**MATERIAL SUPPLIED**

== == ==

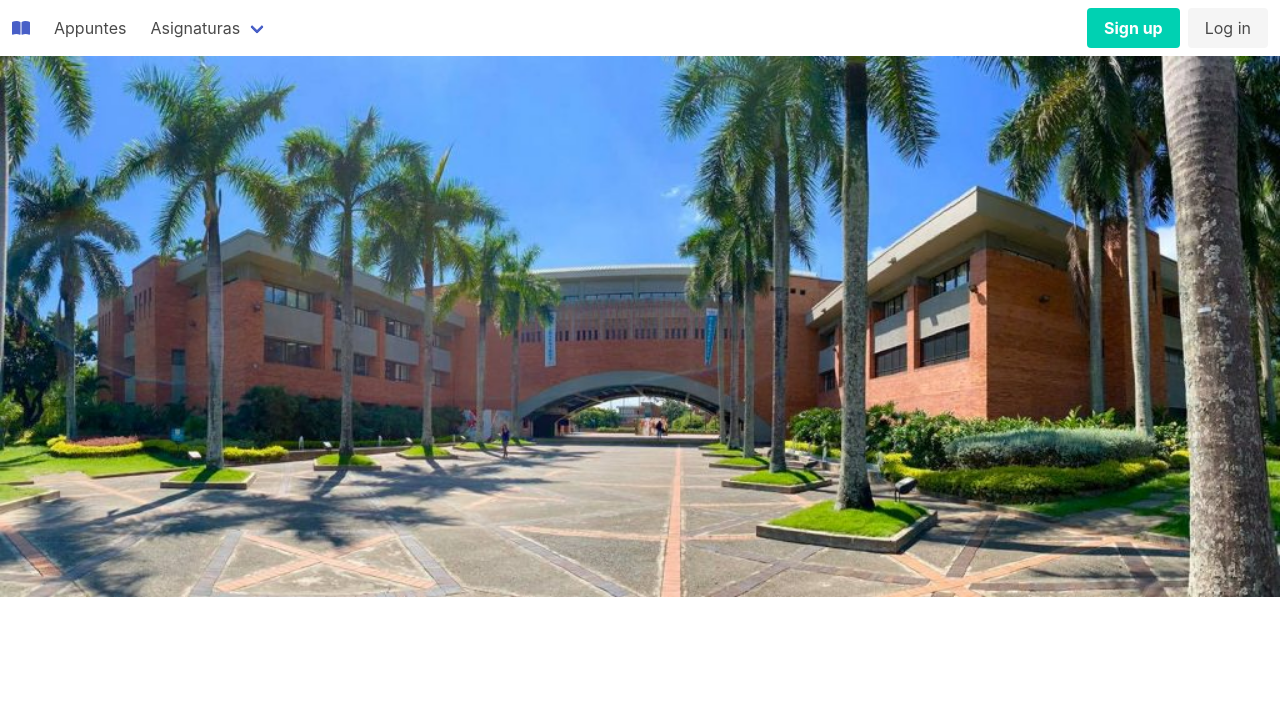
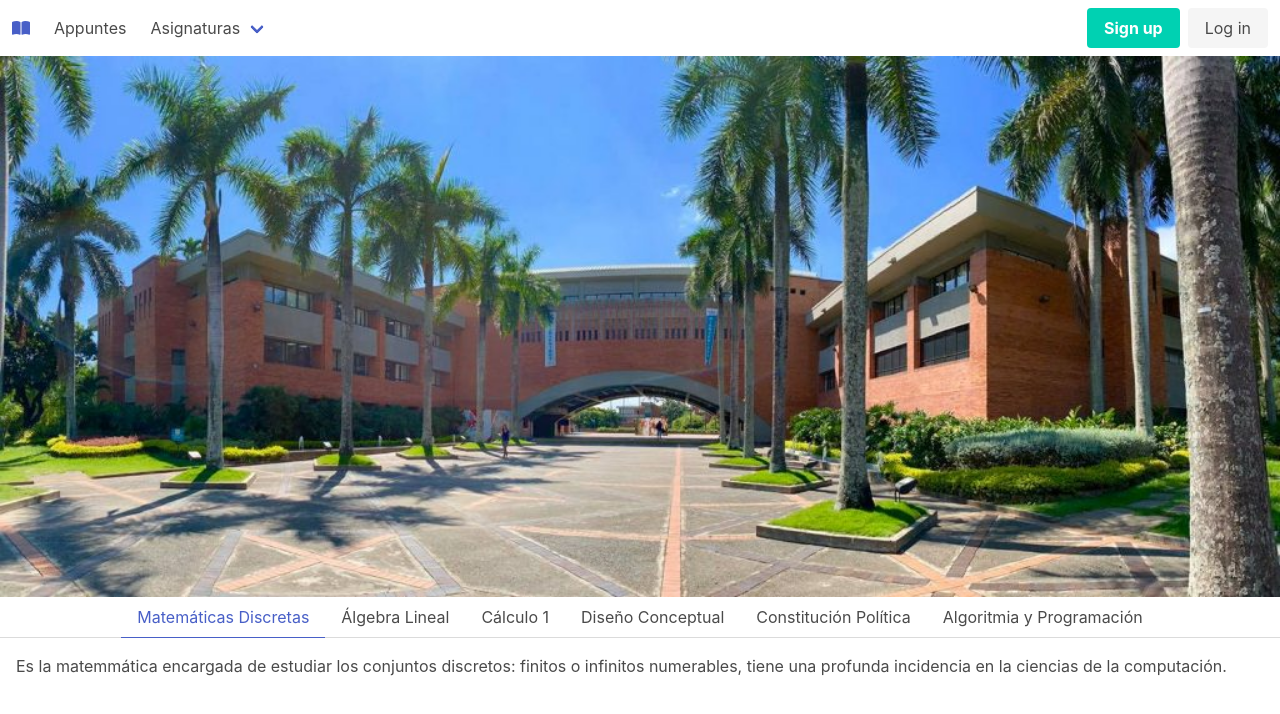
Before and after one commit to jhonattanbenitez/appuntes, a plain HTML site: page index_bulma.html in a window 1280 px wide. Drawn offline with nearby package versions, Linux system fonts and the light colour scheme.

Commit message:
Tabus añadidas para cada asignatura

```diff
--- /dev/null
+++ b/css/style.css
@@ -0,0 +1,12 @@
+#tabs-with-content .tabs:not(:last-child) {
+    margin-bottom: 0;
+  }
+
+  #tabs-with-content .tab-content {
+    padding: 1rem;
+    display: none;
+  }
+
+  #tabs-with-content .tab-content.is-active {
+    display: block;
+  }
--- a/index_bulma.html
+++ b/index_bulma.html
@@ -65,8 +65,34 @@
         </figure>
 
     </section>
+    <section class="asignaturas">
+        <div id="tabs-with-content">
+            <div class="tabs is-centered">
+              <ul>
+                <li><a>Matemáticas Discretas</a></li>
+                <li><a>Álgebra Lineal</a></li>
+                <li><a>Cálculo 1</a></li>
+                <li><a>Diseño Conceptual</a></li>
+                <li><a>Constitución Política</a></li>
+                <li><a>Algoritmia y Programación</a></li>
+              </ul>
+            </div>
+            <div>
+              <section class="tab-content">Es la matemmática encargada de estudiar los conjuntos discretos: finitos o infinitos numerables, tiene una profunda incidencia en la ciencias de la computación.</section>
+              <section class="tab-content">El álgebra lineal es una rama de las matemáticas que estudia conceptos tales como vectores, matrices, espacio dual, sistemas de ecuaciones lineales y en su enfoque de manera más formal, espacios vectoriales y sus transformaciones lineales.</section>
+              <section class="tab-content">En este curso se desarrolla la teoría básica del cálculo diferencial de funciones reales de variable real (límites, continuidad y diferenciabilidad) y sus principales aplicaciones. Entre éstas últimas se tienen: razones de cambio, problemas de optimización en una variable real, gráficas de funciones y aproximación de soluciones de ecuaciones no lineales en una variable.</section>
+              <section class="tab-content">El proceso de diseño conceptual consiste esencialmente en obtener una solución a un problema de diseño planteado a partir de las especificaciones, requisitos y necesidades planteadas.</section>
+              <section class="tab-content">La Constitución Política de Colombia de 1991 es la carta magna de la República de Colombia. Fue promulgada en la Gaceta Constitucional número 114 del jueves 4 de julio de 1991, y también se le conoce como la Constitución de los Derechos Humanos.</section>
+              <section class="tab-content">La Computación es una ciencia, en particular una rama de la Matemática que centra su interés en el estudio y definición formal de los cómputos.
+
+                Se le llama cómputo a la obtención de una solución o resultado (generalmente en el sentido matemático/aritmético del término), a partir de ciertos datos o entradas utilizando para ello un proceso o algoritmo.</section>
+            </div>
+          </div>
+    </section>
 
     <script src="https://kit.fontawesome.com/9b9126d124.js" crossorigin="anonymous"></script>
+    <script src="js/script.js"></script>
+    <link rel="stylesheet" href="/css/style.css">
 </body>
 
 </html>
--- /dev/null
+++ b/js/script.js
@@ -0,0 +1,35 @@
+let tabsWithContent = (function () {
+    let tabs = document.querySelectorAll('.tabs li');
+    let tabsContent = document.querySelectorAll('.tab-content');
+
+    let deactvateAllTabs = function () {
+      tabs.forEach(function (tab) {
+        tab.classList.remove('is-active');
+      });
+    };
+
+    let hideTabsContent = function () {
+      tabsContent.forEach(function (tabContent) {
+        tabContent.classList.remove('is-active');
+      });
+    };
+
+    let activateTabsContent = function (tab) {
+      tabsContent[getIndex(tab)].classList.add('is-active');
+    };
+
+    let getIndex = function (el) {
+      return [...el.parentElement.children].indexOf(el);
+    };
+
+    tabs.forEach(function (tab) {
+      tab.addEventListener('click', function () {
+        deactvateAllTabs();
+        hideTabsContent();
+        tab.classList.add('is-active');
+        activateTabsContent(tab);
+      });
+    })
+
+    tabs[0].click();
+  })();
```
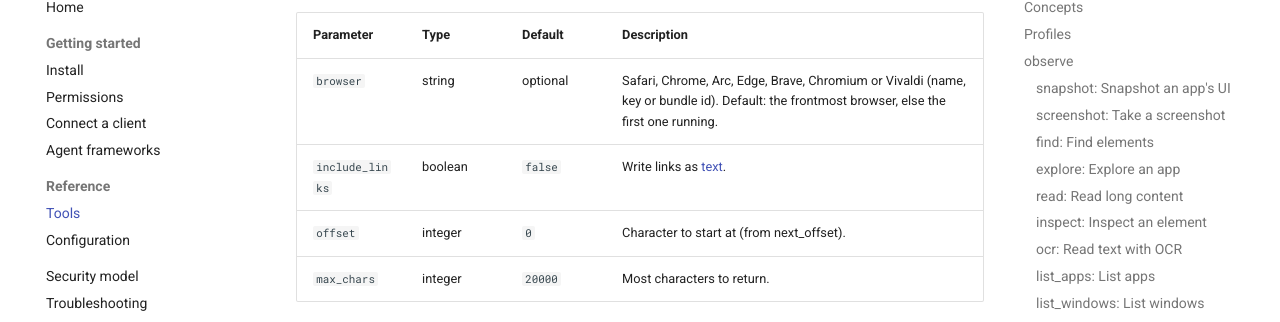
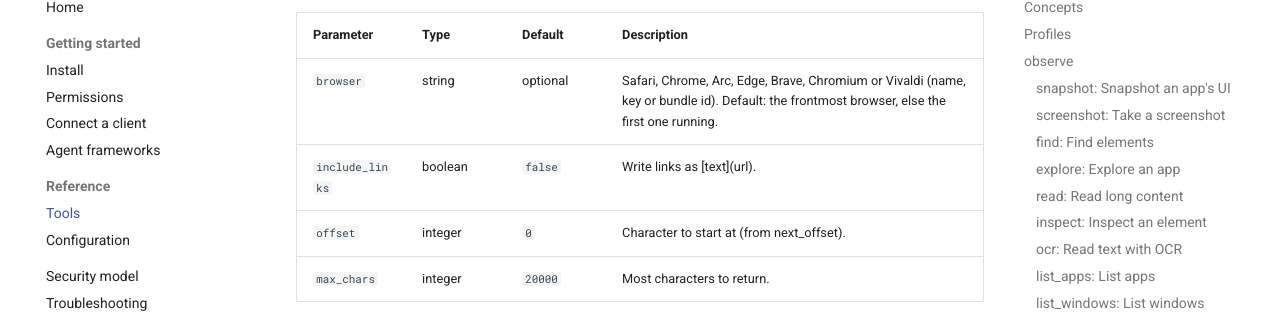
Before and after one commit to Vansh3503/Mac-Mcp, an MkDocs documentation site: the page built from docs/tools.md, in a window 1280 px wide and 900 px high, scrolled down 31114 px. Shown: the part 101-423 px from the top of the window. Built offline with MkDocs 1.6.1 and Material for MkDocs 9.7.7, drawn with Linux system fonts in a browser that asks for light colours; comment, search, counter and statistics services are not loaded.

Commit message:
fix(docs): escape brackets in generated parameter tables
mkdocs --strict failed on CI's first run: the browser_read parameter
description "Write links as [text](url)." became an unresolvable relative
link in docs/tools.md. Table cells now escape square brackets, which
render the same; docs/tools.md is regenerated with
scripts/gen_tool_docs.py.

```diff
--- a/docs/tools.md
+++ b/docs/tools.md
@@ -118,7 +118,7 @@ APP_NOT_FOUND, BLOCKED_BY_POLICY, TIMEOUT.
 | `display_id` | integer | optional | Display id from list_displays. Default: the main display. |
 | `window_id` | integer | optional | Window id from list_windows; scopes the call to that window. |
 | `app` | string | optional | Capture the front window of this app (name, bundle id or pid). |
-| `rect` | list of number | optional | Region [x, y, width, height] in screen points (e.g. a frame from a snapshot). |
+| `rect` | list of number | optional | Region \[x, y, width, height\] in screen points (e.g. a frame from a snapshot). |
 | `max_edge` | integer | optional | Longest image edge in pixels (default from config, 1280). |
 | `format` | `png` \| `jpeg` | optional | Image format (default from config, jpeg). |
 
@@ -235,9 +235,9 @@ DISPLAY_NOT_FOUND, BLOCKED_BY_POLICY, TIMEOUT.
 |---|---|---|---|
 | `window_id` | integer | optional | Window id from list_windows; scopes the call to that window. |
 | `app` | string | optional | Capture the front window of this app (name, bundle id or pid). |
-| `rect` | list of number | optional | Region [x, y, width, height] in screen points (e.g. a frame from a snapshot). |
+| `rect` | list of number | optional | Region \[x, y, width, height\] in screen points (e.g. a frame from a snapshot). |
 | `display_id` | integer | optional | Display id from list_displays. Default: the main display. |
-| `languages` | list of string | optional | Recognition languages, e.g. ["en-US", "de-DE"]. Default: automatic. |
+| `languages` | list of string | optional | Recognition languages, e.g. \["en-US", "de-DE"\]. Default: automatic. |
 
 **Returns** (structured content): `screenshot_id`, `region`, `lines`, `count`, `text`, and `warnings`.
 
@@ -347,7 +347,7 @@ BLOCKED_BY_POLICY, USER_ACTIVE, PAUSED_BY_USER, INVALID_ARGUMENT.
 | `screenshot_id` | string | optional | Screenshot the pixel coordinates refer to ("c_ab12"). Default: the latest. |
 | `button` | `left` \| `right` \| `middle` | `"left"` | Mouse button. |
 | `count` | integer | `1` | Clicks: 2 = double-click, 3 = triple-click. |
-| `modifiers` | list of `cmd` \| `shift` \| `option` \| `ctrl` \| `fn` | `[]` | Modifier keys held during the action, e.g. ["cmd"] to add to a selection. |
+| `modifiers` | list of `cmd` \| `shift` \| `option` \| `ctrl` \| `fn` | `[]` | Modifier keys held during the action, e.g. \["cmd"\] to add to a selection. |
 | `strategy` | `auto` \| `ax` \| `mouse` | `"auto"` | "auto" (AX, then mouse), "ax" only, or "mouse" only. |
 | `report` | `diff` \| `snapshot` \| `none` | `"diff"` | What to return after acting: "diff" (what changed, default), "snapshot" (the whole new snapshot) or "none" (fastest). |
 
@@ -455,7 +455,7 @@ BLOCKED_BY_POLICY, ELEMENT_NOT_ACTIONABLE, USER_ACTIVE, PAUSED_BY_USER.
 | `coordinate_space` | `points` \| `screenshot` | `"points"` | "points" (screen points) or "screenshot" (pixels of the screenshot given by screenshot_id, or the latest one). |
 | `screenshot_id` | string | optional | Screenshot the pixel coordinates refer to ("c_ab12"). Default: the latest. |
 | `duration_ms` | integer | `300` | How long the drag takes. |
-| `modifiers` | list of `cmd` \| `shift` \| `option` \| `ctrl` \| `fn` | `[]` | Modifier keys held during the action, e.g. ["cmd"] to add to a selection. |
+| `modifiers` | list of `cmd` \| `shift` \| `option` \| `ctrl` \| `fn` | `[]` | Modifier keys held during the action, e.g. \["cmd"\] to add to a selection. |
 | `report` | `diff` \| `snapshot` \| `none` | `"diff"` | What to return after acting: "diff" (what changed, default), "snapshot" (the whole new snapshot) or "none" (fastest). |
 
 **Returns** (structured content): `ok`, `action`, `strategy`, `attempts`, `target`, `point`, `message`, `diff`, `snapshot`, `snapshot_id`, and `warnings`.
@@ -566,7 +566,7 @@ listing), report. Errors: MENU_NOT_FOUND (with the available titles), ELEMENT_NO
 
 | Parameter | Type | Default | Description |
 |---|---|---|---|
-| `path` | list of string | `[]` | Menu titles from the menu bar down, e.g. ["File", "Save As…"]. Empty = list. |
+| `path` | list of string | `[]` | Menu titles from the menu bar down, e.g. \["File", "Save As…"\]. Empty = list. |
 | `app` | string | optional | Target app: name ('Notes'), bundle id ('com.apple.Notes') or pid. Default: the frontmost app. |
 | `extras` | boolean | `false` | Use the menu bar's status items (default app: Control Center). |
 | `depth` | integer | `2` | Levels to list (1 = top-level menus only). |
@@ -941,7 +941,7 @@ page in the front window), BLOCKED_BY_POLICY.
 | Parameter | Type | Default | Description |
 |---|---|---|---|
 | `browser` | string | optional | Safari, Chrome, Arc, Edge, Brave, Chromium or Vivaldi (name, key or bundle id). Default: the frontmost browser, else the first one running. |
-| `include_links` | boolean | `false` | Write links as [text](url). |
+| `include_links` | boolean | `false` | Write links as \[text\](url). |
 | `offset` | integer | `0` | Character to start at (from next_offset). |
 | `max_chars` | integer | `20000` | Most characters to return. |
 
@@ -998,7 +998,7 @@ SECURE_INPUT_ACTIVE, USER_ACTIVE, PAUSED_BY_USER, PERMISSION_SCREEN_RECORDING.
 | Parameter | Type | Default | Description |
 |---|---|---|---|
 | `action` | `screenshot` \| `left_click` \| `right_click` \| `middle_click` \| `double_click` \| `triple_click` \| `mouse_move` \| `left_click_drag` \| `left_mouse_down` \| `left_mouse_up` \| `type` \| `key` \| `scroll` \| `wait` \| `cursor_position` | required | What to do (see the tool description). |
-| `coordinate` | list of integer | optional | [x, y] in pixels of the latest screenshot. |
+| `coordinate` | list of integer | optional | \[x, y\] in pixels of the latest screenshot. |
 | `start_coordinate` | list of integer | optional | left_click_drag: where the drag starts. |
 | `text` | string | optional | type: the text; key: keys such as cmd+c; clicks: modifier keys to hold. |
 | `scroll_direction` | `up` \| `down` \| `left` \| `right` | optional | scroll: up\|down\|left\|right. |
```
Also changed, not shown: 2 other files.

== == ==

**WHAT YOU ARE ASKED TO DO**
Out of the records above, pull the lines that include the word "function".

**RESPONSE TO THE EXERCISE**
+let tabsWithContent = (function () {
+    let deactvateAllTabs = function () {
+      tabs.forEach(function (tab) {
+    let hideTabsContent = function () {
+      tabsContent.forEach(function (tabContent) {
+    let activateTabsContent = function (tab) {
+    let getIndex = function (el) {
+    tabs.forEach(function (tab) {
+      tab.addEventListener('click', function () {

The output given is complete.